» WHAT YOU SHOULD DO
Go line by line through the entries below and copy those containing the string "item".

===

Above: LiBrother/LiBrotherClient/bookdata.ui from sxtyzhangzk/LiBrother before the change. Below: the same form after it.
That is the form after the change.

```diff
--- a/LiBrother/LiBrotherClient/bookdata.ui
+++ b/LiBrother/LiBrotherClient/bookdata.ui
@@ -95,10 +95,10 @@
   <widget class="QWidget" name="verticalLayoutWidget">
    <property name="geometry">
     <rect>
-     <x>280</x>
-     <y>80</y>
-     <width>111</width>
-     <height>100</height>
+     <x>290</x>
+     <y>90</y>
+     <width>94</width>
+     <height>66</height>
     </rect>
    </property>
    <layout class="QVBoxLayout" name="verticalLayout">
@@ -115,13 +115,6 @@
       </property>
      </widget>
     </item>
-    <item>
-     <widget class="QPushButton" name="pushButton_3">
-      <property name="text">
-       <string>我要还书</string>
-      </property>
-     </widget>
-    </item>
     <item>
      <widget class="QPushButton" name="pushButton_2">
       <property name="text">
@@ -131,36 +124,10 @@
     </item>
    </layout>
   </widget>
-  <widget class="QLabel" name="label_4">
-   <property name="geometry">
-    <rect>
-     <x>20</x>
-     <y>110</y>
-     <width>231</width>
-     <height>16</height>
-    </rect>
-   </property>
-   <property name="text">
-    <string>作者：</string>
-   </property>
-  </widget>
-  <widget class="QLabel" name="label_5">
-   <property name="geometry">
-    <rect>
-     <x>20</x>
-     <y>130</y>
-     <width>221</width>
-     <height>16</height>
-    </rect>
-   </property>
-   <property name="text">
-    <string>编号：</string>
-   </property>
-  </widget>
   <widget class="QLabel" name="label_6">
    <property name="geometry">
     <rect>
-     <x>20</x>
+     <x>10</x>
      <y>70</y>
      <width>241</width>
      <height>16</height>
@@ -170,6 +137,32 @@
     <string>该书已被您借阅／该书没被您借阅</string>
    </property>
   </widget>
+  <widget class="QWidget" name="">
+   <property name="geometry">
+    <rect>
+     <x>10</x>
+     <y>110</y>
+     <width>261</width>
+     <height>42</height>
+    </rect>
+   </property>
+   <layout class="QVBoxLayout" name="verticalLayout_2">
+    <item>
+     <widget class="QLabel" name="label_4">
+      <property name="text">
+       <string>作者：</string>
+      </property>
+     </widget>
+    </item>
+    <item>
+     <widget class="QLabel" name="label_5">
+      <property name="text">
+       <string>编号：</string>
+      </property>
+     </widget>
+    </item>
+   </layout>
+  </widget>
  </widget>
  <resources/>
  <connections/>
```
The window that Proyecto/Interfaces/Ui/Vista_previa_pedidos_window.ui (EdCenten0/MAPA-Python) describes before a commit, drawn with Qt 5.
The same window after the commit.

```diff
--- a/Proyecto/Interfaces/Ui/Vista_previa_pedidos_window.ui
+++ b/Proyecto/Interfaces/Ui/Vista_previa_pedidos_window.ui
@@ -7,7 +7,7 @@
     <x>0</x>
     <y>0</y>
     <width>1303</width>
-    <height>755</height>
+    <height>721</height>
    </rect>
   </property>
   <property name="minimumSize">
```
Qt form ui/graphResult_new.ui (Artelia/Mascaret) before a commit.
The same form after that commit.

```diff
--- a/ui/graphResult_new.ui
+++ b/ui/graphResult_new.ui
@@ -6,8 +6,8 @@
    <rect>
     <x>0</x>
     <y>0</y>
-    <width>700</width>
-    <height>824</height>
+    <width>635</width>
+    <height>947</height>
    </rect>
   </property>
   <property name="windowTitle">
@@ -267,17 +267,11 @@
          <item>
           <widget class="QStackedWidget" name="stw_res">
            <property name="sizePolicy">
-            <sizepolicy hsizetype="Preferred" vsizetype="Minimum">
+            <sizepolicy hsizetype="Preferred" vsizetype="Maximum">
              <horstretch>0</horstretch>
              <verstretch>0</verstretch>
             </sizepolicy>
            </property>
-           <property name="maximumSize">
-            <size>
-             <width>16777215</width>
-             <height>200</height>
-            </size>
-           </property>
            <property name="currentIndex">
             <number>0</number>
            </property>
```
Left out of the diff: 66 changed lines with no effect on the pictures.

===

» EXERCISE SOLUTION
     </item>
-    <item>
-    </item>
     <item>
     </item>
+    <item>
+    </item>
+    <item>
+    </item>
          <item>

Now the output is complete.